**Task description**: In the data below, work out how many lines include the string "findAnchor". Only the number should be given.

**Entries taken from a collection**:

_____

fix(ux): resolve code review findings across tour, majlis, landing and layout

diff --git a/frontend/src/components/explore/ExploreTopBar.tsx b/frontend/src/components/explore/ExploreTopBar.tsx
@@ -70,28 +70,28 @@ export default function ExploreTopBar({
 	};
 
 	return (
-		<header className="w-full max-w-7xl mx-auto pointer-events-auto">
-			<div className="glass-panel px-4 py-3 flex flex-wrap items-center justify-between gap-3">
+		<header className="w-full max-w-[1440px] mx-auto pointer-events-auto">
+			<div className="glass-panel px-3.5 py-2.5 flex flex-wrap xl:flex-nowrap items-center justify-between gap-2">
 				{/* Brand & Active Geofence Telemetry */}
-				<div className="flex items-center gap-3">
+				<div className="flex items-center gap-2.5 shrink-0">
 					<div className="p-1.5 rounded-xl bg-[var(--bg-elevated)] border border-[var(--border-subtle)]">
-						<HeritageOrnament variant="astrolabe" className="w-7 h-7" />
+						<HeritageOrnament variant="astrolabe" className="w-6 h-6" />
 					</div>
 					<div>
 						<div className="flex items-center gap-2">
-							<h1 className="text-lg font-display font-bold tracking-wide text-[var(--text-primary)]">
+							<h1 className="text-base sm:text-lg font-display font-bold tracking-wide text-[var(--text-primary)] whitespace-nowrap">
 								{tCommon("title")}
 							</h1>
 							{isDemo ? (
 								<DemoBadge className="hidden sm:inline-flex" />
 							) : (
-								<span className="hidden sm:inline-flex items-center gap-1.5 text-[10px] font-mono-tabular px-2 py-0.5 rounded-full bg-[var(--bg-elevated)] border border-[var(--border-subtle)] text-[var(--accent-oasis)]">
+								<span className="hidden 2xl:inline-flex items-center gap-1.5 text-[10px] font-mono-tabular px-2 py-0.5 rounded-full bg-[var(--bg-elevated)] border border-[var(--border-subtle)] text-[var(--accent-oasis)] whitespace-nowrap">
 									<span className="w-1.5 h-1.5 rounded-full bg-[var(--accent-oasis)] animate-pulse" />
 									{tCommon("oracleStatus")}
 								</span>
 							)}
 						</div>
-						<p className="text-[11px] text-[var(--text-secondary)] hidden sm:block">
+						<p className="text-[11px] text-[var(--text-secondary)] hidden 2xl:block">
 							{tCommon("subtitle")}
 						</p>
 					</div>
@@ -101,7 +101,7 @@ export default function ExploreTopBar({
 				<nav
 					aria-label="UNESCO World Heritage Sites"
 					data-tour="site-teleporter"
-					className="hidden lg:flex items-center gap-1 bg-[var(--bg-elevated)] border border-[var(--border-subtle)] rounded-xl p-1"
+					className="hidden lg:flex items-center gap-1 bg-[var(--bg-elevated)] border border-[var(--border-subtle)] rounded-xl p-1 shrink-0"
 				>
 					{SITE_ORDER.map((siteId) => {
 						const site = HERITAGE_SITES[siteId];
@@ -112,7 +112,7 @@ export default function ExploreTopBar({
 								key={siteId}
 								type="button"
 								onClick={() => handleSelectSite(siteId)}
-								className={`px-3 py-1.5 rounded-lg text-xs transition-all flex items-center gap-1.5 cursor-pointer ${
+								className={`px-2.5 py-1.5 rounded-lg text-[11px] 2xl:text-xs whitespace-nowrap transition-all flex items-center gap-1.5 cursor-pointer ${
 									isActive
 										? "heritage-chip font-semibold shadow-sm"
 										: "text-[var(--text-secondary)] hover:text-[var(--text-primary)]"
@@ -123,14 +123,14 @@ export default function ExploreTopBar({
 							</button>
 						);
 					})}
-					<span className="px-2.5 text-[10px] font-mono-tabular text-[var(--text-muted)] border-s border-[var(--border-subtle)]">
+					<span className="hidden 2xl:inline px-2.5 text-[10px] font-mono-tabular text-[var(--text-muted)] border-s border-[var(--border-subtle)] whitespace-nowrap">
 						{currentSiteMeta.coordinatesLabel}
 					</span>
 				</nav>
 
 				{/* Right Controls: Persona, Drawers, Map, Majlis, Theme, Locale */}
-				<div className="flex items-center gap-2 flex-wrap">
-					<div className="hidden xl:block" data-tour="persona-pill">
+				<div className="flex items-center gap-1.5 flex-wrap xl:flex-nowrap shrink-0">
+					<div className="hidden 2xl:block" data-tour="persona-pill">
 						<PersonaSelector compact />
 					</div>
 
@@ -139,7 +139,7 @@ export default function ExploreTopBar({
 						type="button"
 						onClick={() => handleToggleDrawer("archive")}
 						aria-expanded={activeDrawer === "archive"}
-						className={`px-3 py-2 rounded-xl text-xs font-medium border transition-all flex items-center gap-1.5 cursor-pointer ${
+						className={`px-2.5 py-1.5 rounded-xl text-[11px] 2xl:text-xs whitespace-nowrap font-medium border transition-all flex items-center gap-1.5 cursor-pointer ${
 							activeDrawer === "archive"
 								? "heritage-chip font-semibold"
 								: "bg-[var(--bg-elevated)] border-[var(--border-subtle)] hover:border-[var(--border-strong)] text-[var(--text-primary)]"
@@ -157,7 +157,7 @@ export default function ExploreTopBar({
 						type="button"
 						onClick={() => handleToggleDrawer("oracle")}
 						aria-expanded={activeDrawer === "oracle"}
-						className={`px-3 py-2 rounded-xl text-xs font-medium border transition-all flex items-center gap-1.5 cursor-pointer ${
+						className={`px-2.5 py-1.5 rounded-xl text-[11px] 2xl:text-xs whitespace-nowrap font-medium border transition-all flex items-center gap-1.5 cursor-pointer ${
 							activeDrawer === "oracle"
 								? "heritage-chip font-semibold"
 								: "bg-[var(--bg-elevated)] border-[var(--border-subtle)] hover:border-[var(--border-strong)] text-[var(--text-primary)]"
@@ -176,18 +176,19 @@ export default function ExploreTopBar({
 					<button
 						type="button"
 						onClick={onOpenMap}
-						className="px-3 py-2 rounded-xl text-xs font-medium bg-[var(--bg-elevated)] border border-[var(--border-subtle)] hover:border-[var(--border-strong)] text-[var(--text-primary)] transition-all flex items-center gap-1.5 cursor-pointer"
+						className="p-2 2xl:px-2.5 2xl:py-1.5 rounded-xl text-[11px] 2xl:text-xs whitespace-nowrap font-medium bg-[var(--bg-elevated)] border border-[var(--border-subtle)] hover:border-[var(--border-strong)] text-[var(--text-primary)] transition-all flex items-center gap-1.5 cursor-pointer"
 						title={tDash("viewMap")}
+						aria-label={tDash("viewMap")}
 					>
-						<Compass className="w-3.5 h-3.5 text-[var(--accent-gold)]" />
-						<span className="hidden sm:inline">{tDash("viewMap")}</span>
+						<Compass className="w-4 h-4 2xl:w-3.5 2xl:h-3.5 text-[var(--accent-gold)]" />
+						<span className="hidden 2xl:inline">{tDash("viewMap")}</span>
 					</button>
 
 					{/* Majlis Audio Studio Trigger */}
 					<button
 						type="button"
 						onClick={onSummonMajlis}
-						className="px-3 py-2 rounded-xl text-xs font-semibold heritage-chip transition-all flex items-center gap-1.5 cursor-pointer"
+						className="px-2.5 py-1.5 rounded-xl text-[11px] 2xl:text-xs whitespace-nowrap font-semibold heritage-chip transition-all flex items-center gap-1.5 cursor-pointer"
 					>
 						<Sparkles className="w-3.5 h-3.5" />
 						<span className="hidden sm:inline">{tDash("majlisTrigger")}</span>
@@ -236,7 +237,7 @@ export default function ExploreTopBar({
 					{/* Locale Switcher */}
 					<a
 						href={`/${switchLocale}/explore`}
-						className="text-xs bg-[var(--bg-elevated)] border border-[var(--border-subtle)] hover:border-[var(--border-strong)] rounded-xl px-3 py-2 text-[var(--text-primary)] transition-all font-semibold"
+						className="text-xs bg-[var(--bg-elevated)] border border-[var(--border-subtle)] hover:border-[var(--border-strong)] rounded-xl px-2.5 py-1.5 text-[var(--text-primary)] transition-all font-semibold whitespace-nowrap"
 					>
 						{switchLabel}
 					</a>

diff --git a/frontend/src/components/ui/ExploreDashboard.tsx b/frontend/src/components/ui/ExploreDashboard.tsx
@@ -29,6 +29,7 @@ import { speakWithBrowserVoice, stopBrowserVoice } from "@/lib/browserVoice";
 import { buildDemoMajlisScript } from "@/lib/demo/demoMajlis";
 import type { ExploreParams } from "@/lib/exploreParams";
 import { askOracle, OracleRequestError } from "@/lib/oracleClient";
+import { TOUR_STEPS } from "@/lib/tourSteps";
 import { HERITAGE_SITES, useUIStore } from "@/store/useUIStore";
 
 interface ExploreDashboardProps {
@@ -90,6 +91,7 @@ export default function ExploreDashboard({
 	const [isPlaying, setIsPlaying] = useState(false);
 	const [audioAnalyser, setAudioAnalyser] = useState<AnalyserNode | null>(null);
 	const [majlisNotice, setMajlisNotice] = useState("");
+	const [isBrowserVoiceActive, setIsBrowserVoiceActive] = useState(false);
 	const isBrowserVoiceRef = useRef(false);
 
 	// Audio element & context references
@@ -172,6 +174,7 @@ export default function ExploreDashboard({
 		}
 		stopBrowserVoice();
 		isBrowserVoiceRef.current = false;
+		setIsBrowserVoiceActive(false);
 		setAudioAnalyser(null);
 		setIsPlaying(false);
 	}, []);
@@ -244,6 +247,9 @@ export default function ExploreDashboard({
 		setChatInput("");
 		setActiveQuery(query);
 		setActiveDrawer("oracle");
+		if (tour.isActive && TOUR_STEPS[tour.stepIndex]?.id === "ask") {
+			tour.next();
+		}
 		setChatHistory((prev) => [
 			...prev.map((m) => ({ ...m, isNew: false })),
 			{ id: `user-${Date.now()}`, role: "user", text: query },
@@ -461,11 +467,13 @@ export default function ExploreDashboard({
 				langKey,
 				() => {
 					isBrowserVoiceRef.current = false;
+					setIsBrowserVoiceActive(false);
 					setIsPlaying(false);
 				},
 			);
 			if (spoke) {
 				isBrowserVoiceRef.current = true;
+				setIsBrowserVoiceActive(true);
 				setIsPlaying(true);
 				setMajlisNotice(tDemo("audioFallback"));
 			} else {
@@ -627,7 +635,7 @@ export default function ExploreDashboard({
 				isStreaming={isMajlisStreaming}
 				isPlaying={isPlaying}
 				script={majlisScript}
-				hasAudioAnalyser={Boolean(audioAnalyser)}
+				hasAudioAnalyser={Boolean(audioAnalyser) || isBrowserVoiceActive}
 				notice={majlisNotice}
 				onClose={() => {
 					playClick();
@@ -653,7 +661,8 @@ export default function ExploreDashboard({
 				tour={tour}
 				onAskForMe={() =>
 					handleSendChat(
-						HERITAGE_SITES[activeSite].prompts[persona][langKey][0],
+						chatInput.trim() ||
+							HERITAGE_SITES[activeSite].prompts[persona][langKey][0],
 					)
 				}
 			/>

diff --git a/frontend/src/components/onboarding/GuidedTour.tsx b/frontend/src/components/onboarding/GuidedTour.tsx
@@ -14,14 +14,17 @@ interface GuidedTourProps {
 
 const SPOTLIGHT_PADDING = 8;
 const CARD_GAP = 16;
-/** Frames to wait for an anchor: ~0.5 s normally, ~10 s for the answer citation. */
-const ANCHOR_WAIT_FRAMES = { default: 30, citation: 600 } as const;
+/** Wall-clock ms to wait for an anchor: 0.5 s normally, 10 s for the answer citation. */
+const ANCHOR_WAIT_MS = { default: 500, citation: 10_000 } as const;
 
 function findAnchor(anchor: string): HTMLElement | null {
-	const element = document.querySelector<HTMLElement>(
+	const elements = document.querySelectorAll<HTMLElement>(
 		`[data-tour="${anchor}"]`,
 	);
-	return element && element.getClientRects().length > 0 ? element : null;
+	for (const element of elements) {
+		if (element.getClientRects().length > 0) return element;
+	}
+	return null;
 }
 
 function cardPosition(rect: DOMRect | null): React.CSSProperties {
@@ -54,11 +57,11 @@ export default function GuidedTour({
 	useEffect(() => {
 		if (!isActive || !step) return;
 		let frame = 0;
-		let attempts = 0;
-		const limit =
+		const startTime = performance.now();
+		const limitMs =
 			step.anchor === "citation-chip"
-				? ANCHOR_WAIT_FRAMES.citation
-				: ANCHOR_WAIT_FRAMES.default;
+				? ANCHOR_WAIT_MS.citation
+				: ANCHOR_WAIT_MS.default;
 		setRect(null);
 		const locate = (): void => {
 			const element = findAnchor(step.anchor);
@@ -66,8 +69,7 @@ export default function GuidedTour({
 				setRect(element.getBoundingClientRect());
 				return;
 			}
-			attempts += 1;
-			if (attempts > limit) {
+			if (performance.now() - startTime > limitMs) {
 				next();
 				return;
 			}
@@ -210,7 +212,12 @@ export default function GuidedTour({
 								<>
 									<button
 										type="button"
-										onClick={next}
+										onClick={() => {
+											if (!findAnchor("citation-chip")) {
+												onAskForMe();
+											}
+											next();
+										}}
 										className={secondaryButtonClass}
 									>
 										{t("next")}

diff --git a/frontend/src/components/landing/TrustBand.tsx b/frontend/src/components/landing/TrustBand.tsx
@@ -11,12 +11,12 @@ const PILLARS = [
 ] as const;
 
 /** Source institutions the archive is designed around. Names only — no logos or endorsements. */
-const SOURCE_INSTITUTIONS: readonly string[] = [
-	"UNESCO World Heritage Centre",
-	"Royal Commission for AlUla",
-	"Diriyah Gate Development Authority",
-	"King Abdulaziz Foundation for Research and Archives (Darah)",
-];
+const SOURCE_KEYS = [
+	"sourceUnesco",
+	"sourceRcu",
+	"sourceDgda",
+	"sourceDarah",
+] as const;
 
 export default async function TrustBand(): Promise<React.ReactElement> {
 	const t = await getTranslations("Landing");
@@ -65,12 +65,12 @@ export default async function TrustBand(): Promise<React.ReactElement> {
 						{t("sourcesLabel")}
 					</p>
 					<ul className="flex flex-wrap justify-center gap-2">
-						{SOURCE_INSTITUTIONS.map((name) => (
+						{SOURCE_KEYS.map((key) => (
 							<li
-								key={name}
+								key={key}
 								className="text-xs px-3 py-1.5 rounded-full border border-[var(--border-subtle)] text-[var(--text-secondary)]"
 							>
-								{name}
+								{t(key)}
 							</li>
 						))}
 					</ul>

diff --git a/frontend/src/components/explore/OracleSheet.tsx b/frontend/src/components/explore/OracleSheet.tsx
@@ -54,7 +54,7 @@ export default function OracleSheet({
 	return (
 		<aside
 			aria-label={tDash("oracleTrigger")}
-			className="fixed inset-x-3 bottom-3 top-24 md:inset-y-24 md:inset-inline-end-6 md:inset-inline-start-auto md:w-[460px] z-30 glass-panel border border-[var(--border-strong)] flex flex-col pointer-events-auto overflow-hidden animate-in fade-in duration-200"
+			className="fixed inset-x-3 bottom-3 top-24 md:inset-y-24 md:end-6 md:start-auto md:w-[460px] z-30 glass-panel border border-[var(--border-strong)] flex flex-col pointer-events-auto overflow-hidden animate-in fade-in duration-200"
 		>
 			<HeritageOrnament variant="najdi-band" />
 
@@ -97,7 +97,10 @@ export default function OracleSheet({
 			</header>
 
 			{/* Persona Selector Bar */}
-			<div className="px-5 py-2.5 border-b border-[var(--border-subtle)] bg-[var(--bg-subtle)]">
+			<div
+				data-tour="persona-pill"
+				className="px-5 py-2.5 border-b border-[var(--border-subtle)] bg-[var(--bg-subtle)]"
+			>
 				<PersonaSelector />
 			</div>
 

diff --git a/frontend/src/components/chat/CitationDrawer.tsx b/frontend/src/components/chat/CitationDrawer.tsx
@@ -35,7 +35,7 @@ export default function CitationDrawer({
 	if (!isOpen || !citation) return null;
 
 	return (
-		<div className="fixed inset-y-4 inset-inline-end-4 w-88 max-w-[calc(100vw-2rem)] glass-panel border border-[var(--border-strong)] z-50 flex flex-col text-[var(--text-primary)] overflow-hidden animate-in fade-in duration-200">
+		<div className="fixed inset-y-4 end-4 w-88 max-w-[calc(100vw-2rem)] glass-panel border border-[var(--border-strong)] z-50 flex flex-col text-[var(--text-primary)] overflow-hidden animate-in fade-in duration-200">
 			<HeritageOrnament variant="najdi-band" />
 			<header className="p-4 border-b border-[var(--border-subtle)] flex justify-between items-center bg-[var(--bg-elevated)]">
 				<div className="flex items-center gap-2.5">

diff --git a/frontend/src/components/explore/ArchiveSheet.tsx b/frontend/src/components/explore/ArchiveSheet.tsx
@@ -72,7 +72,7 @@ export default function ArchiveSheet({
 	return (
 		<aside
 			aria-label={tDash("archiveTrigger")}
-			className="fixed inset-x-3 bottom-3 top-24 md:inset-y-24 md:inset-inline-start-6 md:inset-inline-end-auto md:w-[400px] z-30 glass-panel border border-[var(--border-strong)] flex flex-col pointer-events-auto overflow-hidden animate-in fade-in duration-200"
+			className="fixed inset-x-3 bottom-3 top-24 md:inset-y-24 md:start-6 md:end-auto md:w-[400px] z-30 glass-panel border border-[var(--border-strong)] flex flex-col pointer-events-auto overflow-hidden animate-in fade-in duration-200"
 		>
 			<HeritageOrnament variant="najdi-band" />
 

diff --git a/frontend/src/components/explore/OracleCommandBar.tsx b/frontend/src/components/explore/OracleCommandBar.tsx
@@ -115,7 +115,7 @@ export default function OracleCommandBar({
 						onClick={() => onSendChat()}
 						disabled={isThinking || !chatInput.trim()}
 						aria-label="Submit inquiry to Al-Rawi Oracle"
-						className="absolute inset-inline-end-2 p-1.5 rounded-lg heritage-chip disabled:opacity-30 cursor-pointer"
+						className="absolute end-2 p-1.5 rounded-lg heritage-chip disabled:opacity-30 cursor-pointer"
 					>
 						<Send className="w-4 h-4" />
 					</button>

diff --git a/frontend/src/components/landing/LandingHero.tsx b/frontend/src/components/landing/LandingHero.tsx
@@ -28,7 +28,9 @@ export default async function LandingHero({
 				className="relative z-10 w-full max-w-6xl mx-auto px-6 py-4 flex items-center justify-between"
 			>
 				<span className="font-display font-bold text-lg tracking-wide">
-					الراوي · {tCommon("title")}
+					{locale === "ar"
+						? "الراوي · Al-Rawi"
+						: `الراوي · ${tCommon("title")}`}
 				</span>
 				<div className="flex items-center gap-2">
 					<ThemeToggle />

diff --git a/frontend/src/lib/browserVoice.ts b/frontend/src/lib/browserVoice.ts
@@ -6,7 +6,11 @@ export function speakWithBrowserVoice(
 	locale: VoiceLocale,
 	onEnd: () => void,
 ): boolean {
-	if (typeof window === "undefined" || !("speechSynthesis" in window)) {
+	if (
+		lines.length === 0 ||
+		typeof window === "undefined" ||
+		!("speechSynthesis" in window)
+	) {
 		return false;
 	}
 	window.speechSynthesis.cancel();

_____

**Result for this task**: 3